Try it: Going through the lines below, tally those that include "when", and give only the number.

Input data:

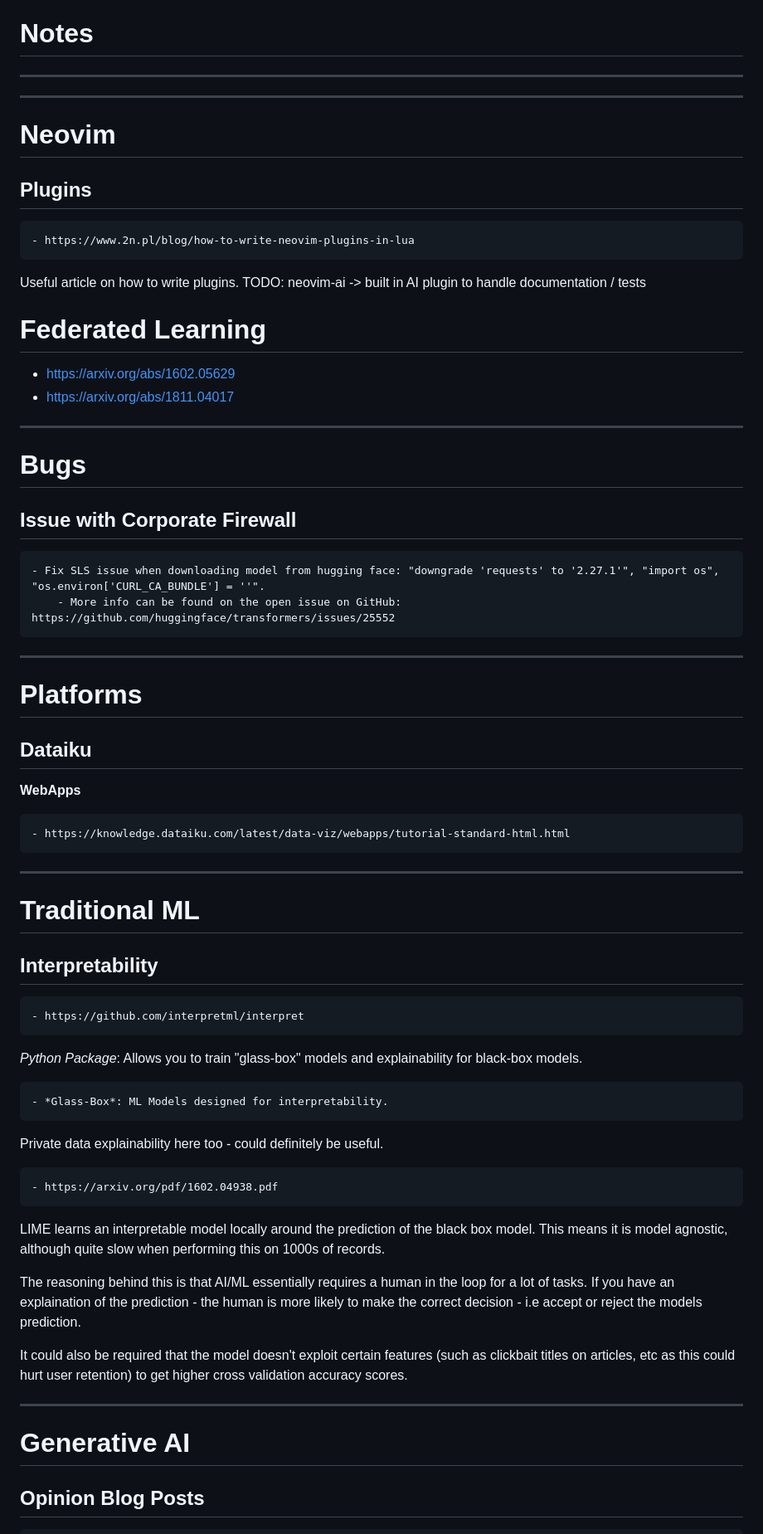
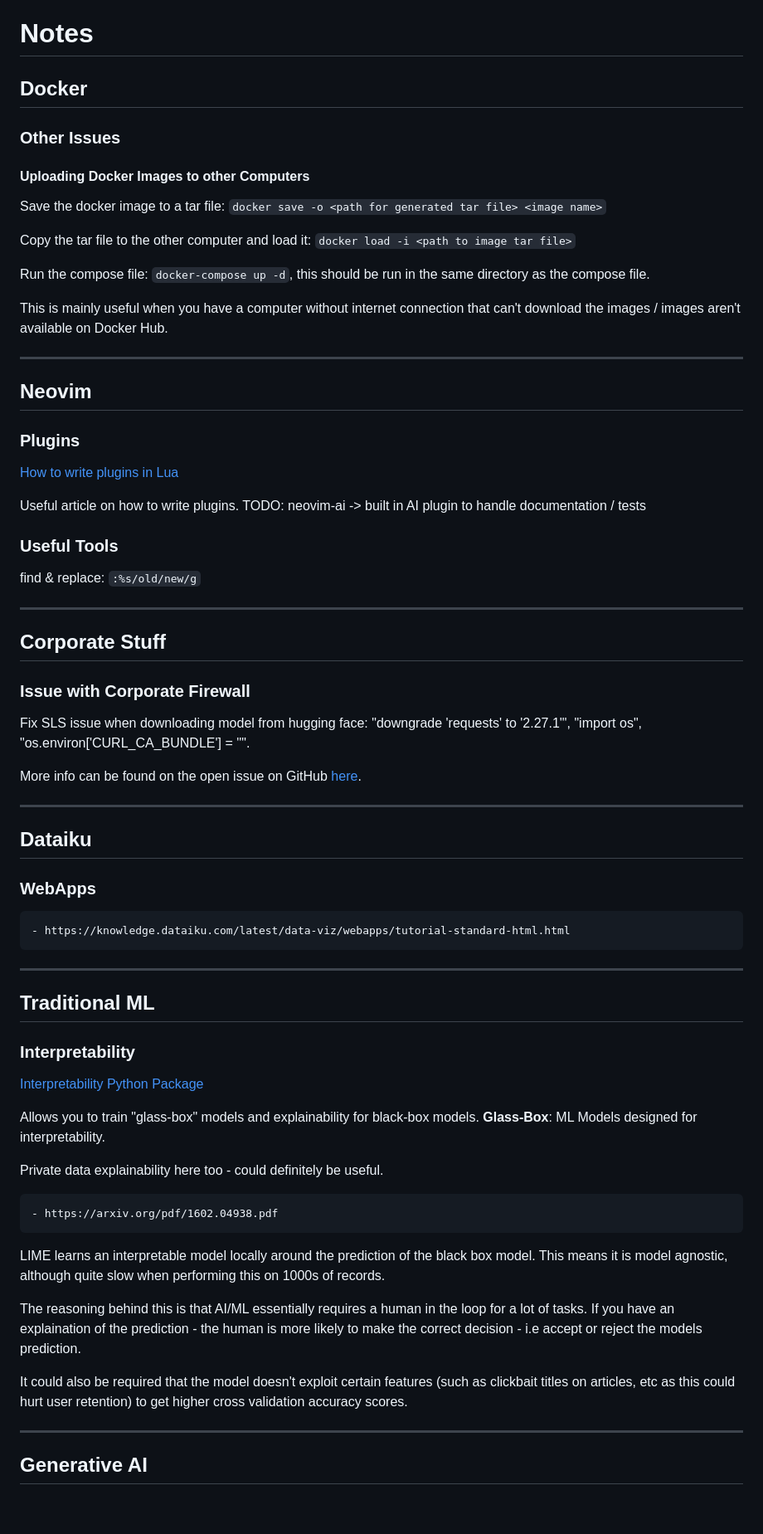
Before and after one commit to tomcotter7/gpt-cotts, a Markdown page: notes.md, the part around one of its changes. Shown at 83% size. Rendered like a GitHub page; blank space fills up the shorter version.

```diff
--- a/notes.md
+++ b/notes.md
@@ -1,51 +1,64 @@
 # Notes
 
-----
-----
+## Docker
 
-# Neovim
+### Other Issues
 
-## Plugins
+#### Uploading Docker Images to other Computers
 
-	- https://www.2n.pl/blog/how-to-write-neovim-plugins-in-lua
+Save the docker image to a tar file: `docker save -o <path for generated tar file> <image name>`
+
+Copy the tar file to the other computer and load it: `docker load -i <path to image tar file>`
+
+Run the compose file: `docker-compose up -d`, this should be run in the same directory as the compose file.
+
+This is mainly useful when you have a computer without internet connection that can't download the images / images aren't available on Docker Hub.
+
+---
+
+## Neovim
+
+### Plugins
+
+[How to write plugins in Lua](https://www.2n.pl/blog/how-to-write-neovim-plugins-in-lua)
 
 Useful article on how to write plugins. TODO: neovim-ai -> built in AI plugin to handle documentation / tests
 
-# Federated Learning
+### Useful Tools
 
-  - https://arxiv.org/abs/1602.05629
-  - https://arxiv.org/abs/1811.04017
-
-----
-# Bugs
-
-## Issue with Corporate Firewall
-	- Fix SLS issue when downloading model from hugging face: "downgrade 'requests' to '2.27.1'", "import os", "os.environ['CURL_CA_BUNDLE'] = ''".
-    	- More info can be found on the open issue on GitHub: https://github.com/huggingface/transformers/issues/25552
+find & replace: `:%s/old/new/g`
 
 ---
-# Platforms
+
+## Corporate Stuff
+
+### Issue with Corporate Firewall
+
+Fix SLS issue when downloading model from hugging face: "downgrade 'requests' to '2.27.1'", "import os", "os.environ['CURL_CA_BUNDLE'] = ''".
+
+More info can be found on the open issue on GitHub [here](https://github.com/huggingface/transformers/issues/25552).
+
+---
 
 ## Dataiku
 
-**WebApps**
+### WebApps
 
-	- https://knowledge.dataiku.com/latest/data-viz/webapps/tutorial-standard-html.html
+    - https://knowledge.dataiku.com/latest/data-viz/webapps/tutorial-standard-html.html
 
 ---
-# Traditional ML
 
-## Interpretability
+## Traditional ML
 
-	- https://github.com/interpretml/interpret
+### Interpretability
 
-*Python Package*: Allows you to train "glass-box" models and explainability for black-box models.
+[Interpretability Python Package](https://github.com/interpretml/interpret)
 
-	- *Glass-Box*: ML Models designed for interpretability.
+Allows you to train "glass-box" models and explainability for black-box models. **Glass-Box**: ML Models designed for interpretability.
 
 Private data explainability here too - could definitely be useful.
 
-	- https://arxiv.org/pdf/1602.04938.pdf
+    - https://arxiv.org/pdf/1602.04938.pdf
 
 LIME learns an interpretable model locally around the prediction of the black box model. This means it is model agnostic, although quite slow when performing this on 1000s of records.
 
@@ -54,7 +67,6 @@ The reasoning behind this is that AI/ML essentially requires a human in the loop
 It could also be required that the model doesn't exploit certain features (such as clickbait titles on articles, etc as this could hurt user retention) to get higher cross validation accuracy scores.
 
 ---
-# Generative AI
 
-## Opinion Blog Posts
+## Generative AI
 
```
Also changed, not shown: other parts of notes.md (+78 -65 lines).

Solution below: 4